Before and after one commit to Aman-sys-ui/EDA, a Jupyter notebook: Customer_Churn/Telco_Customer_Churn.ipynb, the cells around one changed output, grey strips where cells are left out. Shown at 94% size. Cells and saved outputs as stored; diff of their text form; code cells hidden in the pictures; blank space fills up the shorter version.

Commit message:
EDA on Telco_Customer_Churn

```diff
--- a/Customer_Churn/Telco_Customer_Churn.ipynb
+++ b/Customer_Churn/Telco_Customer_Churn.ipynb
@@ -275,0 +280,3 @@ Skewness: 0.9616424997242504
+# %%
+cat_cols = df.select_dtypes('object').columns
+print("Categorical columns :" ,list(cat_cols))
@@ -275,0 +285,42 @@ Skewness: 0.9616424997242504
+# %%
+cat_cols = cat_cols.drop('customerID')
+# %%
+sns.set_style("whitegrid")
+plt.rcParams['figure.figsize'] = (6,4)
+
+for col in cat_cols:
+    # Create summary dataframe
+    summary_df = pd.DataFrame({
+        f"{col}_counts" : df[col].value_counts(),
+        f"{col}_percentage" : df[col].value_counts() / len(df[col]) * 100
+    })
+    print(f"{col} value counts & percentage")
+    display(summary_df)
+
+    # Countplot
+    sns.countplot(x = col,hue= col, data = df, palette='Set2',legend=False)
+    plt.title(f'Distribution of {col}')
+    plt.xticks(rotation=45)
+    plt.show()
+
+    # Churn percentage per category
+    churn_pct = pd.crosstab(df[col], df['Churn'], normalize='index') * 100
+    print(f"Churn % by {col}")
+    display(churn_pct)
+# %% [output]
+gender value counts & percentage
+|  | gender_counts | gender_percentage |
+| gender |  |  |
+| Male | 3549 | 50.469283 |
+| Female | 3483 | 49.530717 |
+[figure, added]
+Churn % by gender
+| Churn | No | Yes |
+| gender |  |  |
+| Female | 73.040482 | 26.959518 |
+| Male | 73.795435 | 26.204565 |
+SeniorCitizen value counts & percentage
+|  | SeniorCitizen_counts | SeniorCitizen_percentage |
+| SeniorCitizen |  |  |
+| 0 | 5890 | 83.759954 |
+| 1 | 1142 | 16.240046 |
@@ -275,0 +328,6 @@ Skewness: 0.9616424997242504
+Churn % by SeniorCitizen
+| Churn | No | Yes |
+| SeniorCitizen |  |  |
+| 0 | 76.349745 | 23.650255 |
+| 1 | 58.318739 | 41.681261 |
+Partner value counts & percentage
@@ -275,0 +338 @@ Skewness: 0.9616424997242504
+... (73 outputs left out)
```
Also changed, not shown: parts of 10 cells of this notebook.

------------------------------------------------------------------------

# The task:
Write the material out again in its entirety, exactly as shown.

# Solution for this exercise:
Before and after one commit to Aman-sys-ui/EDA, a Jupyter notebook: Customer_Churn/Telco_Customer_Churn.ipynb, the cells around one changed output, grey strips where cells are left out. Shown at 94% size. Cells and saved outputs as stored; diff of their text form; code cells hidden in the pictures; blank space fills up the shorter version.

Commit message:
EDA on Telco_Customer_Churn

```diff
--- a/Customer_Churn/Telco_Customer_Churn.ipynb
+++ b/Customer_Churn/Telco_Customer_Churn.ipynb
@@ -275,0 +280,3 @@ Skewness: 0.9616424997242504
+# %%
+cat_cols = df.select_dtypes('object').columns
+print("Categorical columns :" ,list(cat_cols))
@@ -275,0 +285,42 @@ Skewness: 0.9616424997242504
+# %%
+cat_cols = cat_cols.drop('customerID')
+# %%
+sns.set_style("whitegrid")
+plt.rcParams['figure.figsize'] = (6,4)
+
+for col in cat_cols:
+    # Create summary dataframe
+    summary_df = pd.DataFrame({
+        f"{col}_counts" : df[col].value_counts(),
+        f"{col}_percentage" : df[col].value_counts() / len(df[col]) * 100
+    })
+    print(f"{col} value counts & percentage")
+    display(summary_df)
+
+    # Countplot
+    sns.countplot(x = col,hue= col, data = df, palette='Set2',legend=False)
+    plt.title(f'Distribution of {col}')
+    plt.xticks(rotation=45)
+    plt.show()
+
+    # Churn percentage per category
+    churn_pct = pd.crosstab(df[col], df['Churn'], normalize='index') * 100
+    print(f"Churn % by {col}")
+    display(churn_pct)
+# %% [output]
+gender value counts & percentage
+|  | gender_counts | gender_percentage |
+| gender |  |  |
+| Male | 3549 | 50.469283 |
+| Female | 3483 | 49.530717 |
+[figure, added]
+Churn % by gender
+| Churn | No | Yes |
+| gender |  |  |
+| Female | 73.040482 | 26.959518 |
+| Male | 73.795435 | 26.204565 |
+SeniorCitizen value counts & percentage
+|  | SeniorCitizen_counts | SeniorCitizen_percentage |
+| SeniorCitizen |  |  |
+| 0 | 5890 | 83.759954 |
+| 1 | 1142 | 16.240046 |
@@ -275,0 +328,6 @@ Skewness: 0.9616424997242504
+Churn % by SeniorCitizen
+| Churn | No | Yes |
+| SeniorCitizen |  |  |
+| 0 | 76.349745 | 23.650255 |
+| 1 | 58.318739 | 41.681261 |
+Partner value counts & percentage
@@ -275,0 +338 @@ Skewness: 0.9616424997242504
+... (73 outputs left out)
```
Also changed, not shown: parts of 10 cells of this notebook.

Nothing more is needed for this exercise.